Rural Planning Coordinator
What made you decide to concentrate on American Cultural Studies?
I started my freshman year at Fairhaven College with plans to join the Law, Diversity & Justice Program (LDJ). After several semesters in LDJ, I realized that the program was not the right fit for me. Thankfully I met with Larry Estrada who recommended the American Cultural Studies (ACS) Program. As a young Alaska Native woman, ACS was in many ways my introduction to the history and experiences of other communities of color. Courses like the American Indian Experience helped me to also better understand the historical and political influences that shaped the experiences of my own community.
How did you choose your career/field?
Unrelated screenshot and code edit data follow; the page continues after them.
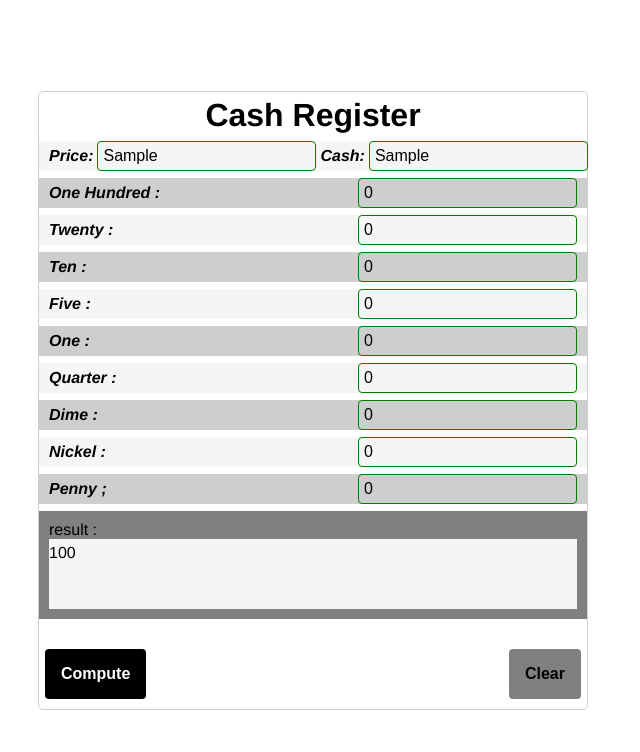
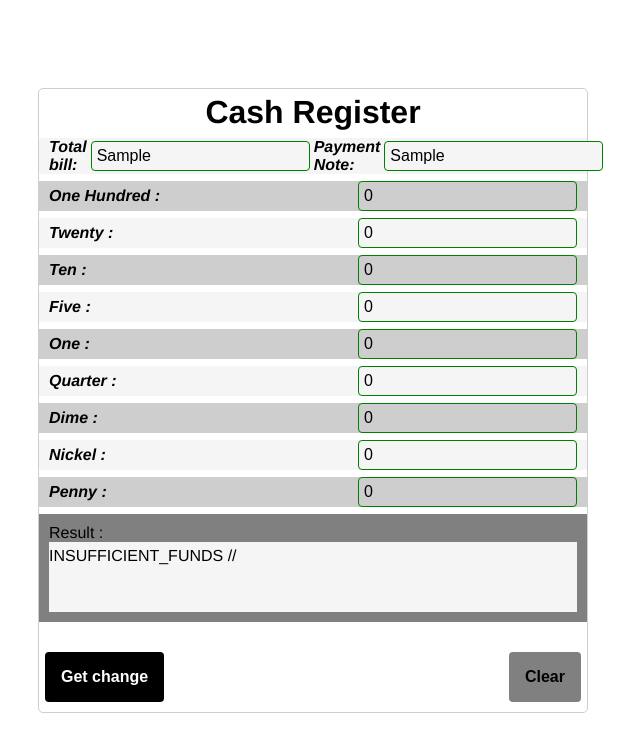
Before and after one commit to RashJrEdmund/JS-final-project, a plain HTML site: page index.html in a window 1280 px wide. Both pictures are taken after typing "Sample", "Sample" into the empty fields and a click on the button "Clear". Shown: the whole page, without its empty margins (327-967 px from the left). Drawn offline with Linux system fonts and the light colour scheme.

Commit message:
removed all console statements and added the display div

```diff
--- a/assets/scripts/script.js
+++ b/assets/scripts/script.js
@@ -1,104 +1,103 @@
-const cash = document.getElementById('cash')
-const price = document.getElementById('price')
-const oneHundred = document.getElementById('one-hundred')
-const twenty = document.getElementById('twenty')
-const ten = document.getElementById('ten')
-const five = document.getElementById('five')
-const one = document.getElementById('one')
-const quarter = document.getElementById('quarter')
-const dime = document.getElementById('dime')
-const nickel = document.getElementById('nickel')
-const penny = document.getElementById('penny')
-const form = document.getElementById('cash-register')
-const resetBtn = document.getElementById('reset-btn')
+const cash = document.getElementById("cash");
+const price = document.getElementById("price");
+const oneHundred = document.getElementById("one-hundred");
+const twenty = document.getElementById("twenty");
+const ten = document.getElementById("ten");
+const five = document.getElementById("five");
+const one = document.getElementById("one");
+const quarter = document.getElementById("quarter");
+const dime = document.getElementById("dime");
+const nickel = document.getElementById("nickel");
+const penny = document.getElementById("penny");
+const form = document.getElementById("cash-register");
+const resultDiv = document.getElementById("result");
+const resetBtn = document.getElementById("reset-btn");
 
-resetBtn.addEventListener('click', function () {
-  reload()
-})
+resetBtn.addEventListener("click", function () {
+  reload();
+});
 
-function reload () {
-  window.location.reload()
+function reload() {
+  window.location.reload();
 }
 
-function checkCashRegister (price, cash, cid) {
-  // Variable declarations
+function checkCashRegister(price, cash, cid) {
   const currency = [
-    { name: 'ONE HUNDRED', val: 100.0 },
-    { name: 'TWENTY', val: 20.0 },
-    { name: 'TEN', val: 10.0 },
-    { name: 'FIVE', val: 5.0 },
-    { name: 'ONE', val: 1.0 },
-    { name: 'QUARTER', val: 0.25 },
-    { name: 'DIME', val: 0.1 },
-    { name: 'NICKEL', val: 0.05 },
-    { name: 'PENNY', val: 0.01 }
-  ]
-  const cashInRegister = {}
-  let cashTotalAmount = 0
-  let returnAmount = Math.round((cash - price) * 100) / 100
-  const result = { status: '', change: [] }
+    { name: "ONE HUNDRED", val: 100.0 },
+    { name: "TWENTY", val: 20.0 },
+    { name: "TEN", val: 10.0 },
+    { name: "FIVE", val: 5.0 },
+    { name: "ONE", val: 1.0 },
+    { name: "QUARTER", val: 0.25 },
+    { name: "DIME", val: 0.1 },
+    { name: "NICKEL", val: 0.05 },
+    { name: "PENNY", val: 0.01 },
+  ];
+
+  const cashInRegister = {};
+  let cashTotalAmount = 0;
+  let returnAmount = Math.round((cash - price) * 100) / 100;
+  const result = { status: "", change: [] };
 
   // Make an object from cid array
   cid.forEach((element) => {
-    cashInRegister[element[0]] = element[1]
-    cashTotalAmount += element[1]
-  })
+    cashInRegister[element[0]] = element[1];
+    cashTotalAmount += element[1];
+  });
 
   // If the amount of money in register is smaller than the return amount, display INSUFFICIENT FUNDS
   if (returnAmount > cashTotalAmount) {
-    result.status = 'INSUFFICIENT_FUNDS'
-    result.change = []
+    result.status = "INSUFFICIENT_FUNDS";
+    result.change = [];
   } else if (returnAmount === cashTotalAmount) {
     // If the amount of money in register is equal to the return amount, display CLOSED;
-    result.status = 'CLOSED'
-    result.change = cid
+    result.status = "CLOSED";
+    result.change = cid;
   } else {
     // Else cycle throught the currency array and make a new array of returned money values
     currency.forEach((element) => {
-      let amount = 0
+      let amount = 0;
       while (
         returnAmount >= element.val &&
         cashInRegister[element.name] >= element.val
       ) {
-        returnAmount -= element.val
-        cashInRegister[element.name] -= element.val
-        amount += element.val
-        returnAmount = Math.round(returnAmount * 100) / 100
+        returnAmount -= element.val;
+        cashInRegister[element.name] -= element.val;
+        amount += element.val;
+        returnAmount = Math.round(returnAmount * 100) / 100;
       }
       if (amount > 0) {
-        result.change.push([element.name, amount])
+        result.change.push([element.name, amount]);
       }
-    })
+    });
 
     // If we returned everything display OPEN, else INSUFFICIENT FUNDS
     if (returnAmount === 0) {
-      result.status = 'OPEN'
+      result.status = "OPEN";
     } else {
-      result.status = 'INSUFFICIENT_FUNDS'
-      result.change = []
+      result.status = "INSUFFICIENT_FUNDS";
+      result.change = [];
     }
   }
 
-  console.log(result)
-  alert(`${result.status} // ${result.change}`)
-  return result
+  resultDiv.innerHTML = `${result.status} // ${result.change}`;
+  return result;
 }
 
-form.addEventListener('submit', (e) => {
-  e.preventDefault()
+form.addEventListener("submit", (e) => {
+  e.preventDefault();
 
   const registerArray = [
-    ['ONE HUNDRED', oneHundred.value],
-    ['TWENTY', twenty.value],
-    ['TEN', ten.value],
-    ['FIVE', five.value],
-    ['ONE', one.value],
-    ['QUARTER', quarter.value],
-    ['DIME', dime.value],
-    ['NICKEL', nickel.value],
-    ['PENNY', penny.value]
-  ]
+    ["ONE HUNDRED", oneHundred.value],
+    ["TWENTY", twenty.value],
+    ["TEN", ten.value],
+    ["FIVE", five.value],
+    ["ONE", one.value],
+    ["QUARTER", quarter.value],
+    ["DIME", dime.value],
+    ["NICKEL", nickel.value],
+    ["PENNY", penny.value],
+  ];
 
-  checkCashRegister(price.value, cash.value, registerArray)
-  console.log(registerArray)
-})
+  checkCashRegister(price.value, cash.value, registerArray);
+});
--- a/index.html
+++ b/index.html
@@ -12,10 +12,10 @@
       <form action="" id="cash-register">
         <p class="title">Cash Register</p>
         <div class="form-row">
-          <label for="price">Price:</label>
-          <input type="text" class="txt-input" id="price" autocomplete="off" />
-          <label for="cash">Cash:</label>
-          <input type="text" class="txt-input" id="cash" autocomplete="off" />
+          <label for="price">Total bill:</label>
+          <input type="text" class="txt-input" id="price" autocomplete="off" placeholder="How much he's given"/>
+          <label for="cash">Payment Note:</label>
+          <input type="text" class="txt-input" id="cash" autocomplete="off" placeholder="Actual price" />
         </div>
         <div class="form-row">
           <label for="one-hundred">One Hundred :</label>
@@ -115,7 +115,7 @@
           />
         </div>
         <div class="form-row">
-          <label for="penny">Penny ;</label>
+          <label for="penny">Penny :</label>
           <input
             type="text"
             class="txt-input"
@@ -128,12 +128,12 @@
         </div>
 
         <div class="result-container">
-          <p>result :</p>
-          <div id="result">100</div>
+          <p>Result :</p>
+          <div id="result"></div>
         </div>
 
         <div class="cta">
-          <button id="submit-btn" class="calulate">Compute</button>
+          <button id="submit-btn" class="calulate">Get change</button>
           <button id="reset-btn" class="reset">Clear</button>
         </div>
       </form>
```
When I was researching graduate programs, one of my ACS peers recommended that I look into Community Planning Programs. I immediately became interested in the field and eventually pursued a master’s degree in Community & Regional Planning from the University of New Mexico.
What has your path since ACS looked like?
After receiving my bachelor’s degree, I continued on to receive a master’s degree. I have spent the past five years working with Alaska villages in numerous capacities. I currently serve as a Rural Planning Coordinator where I provide technical assistance to villages in the development and implementation of community plans.
How did ACS influence that path?
ACS greatly influenced my path by exposing me early in my college experience to many diverse issues, communities, and perspectives. ACS also helped to prepare me academically for graduate school and to nurture within me a lifelong commitment to community-based work.
What kind of training, licenses, and education were required?
Having a formal education in community planning gives me credibility in the mainstream planning community. I also maintain my professional membership with the American Planning Association and will eventually take the exam to become an American Institute Certified Planner.
What kinds of prior experiences were essential?
My prior experience of working with tribal communities was essential. My graduate program was very community-based which gave students an opportunity to gain hands on planning experience before we even graduated. I had also traveled quite a bit and was willing to journey the often long distances between Alaska villages (most of which are not connected to the road system).
What other attributes (personal or otherwise) were essential?
I have always been more of a listener than a talker which I feel has helped me be a better planner. When I facilitate planning meetings, I try to say just enough to get community members talking among each other. Humor is also one of our Athabascan cultural values so I try to incorporate it into my work whenever possible.
Reflecting on your time as a student, what was the best/most important/influential part of your experience?
The most influential part of my experience as a student was having the opportunity to be mentored by Professor Dan First Scout Rowe. Never having had a single Native teacher growing up, it was a powerful experience for me to see someone like Dan teaching in a university setting. The constant support and encouragement he offered me and my fellow Native students was absolutely key to our success. When I was selected as the Outstanding American Cultural Studies Graduate of the Year, I chose Dan to walk with me across the graduation stage which remains one of my proudest moments in life.
Please describe a typical day for you.
A typical day involves communicating with tribal staff on community development projects, providing technical planning assistance, and reporting on project activities.
What does the future hold for you?
I hope to continue working with tribes to develop plans that honor their cultural values and vision for the future. This fall I am taking my first course towards a PhD in Indigenous Studies at the University of Alaska Fairbanks. I would also like to publish more articles on the topic of Indigenous Planning.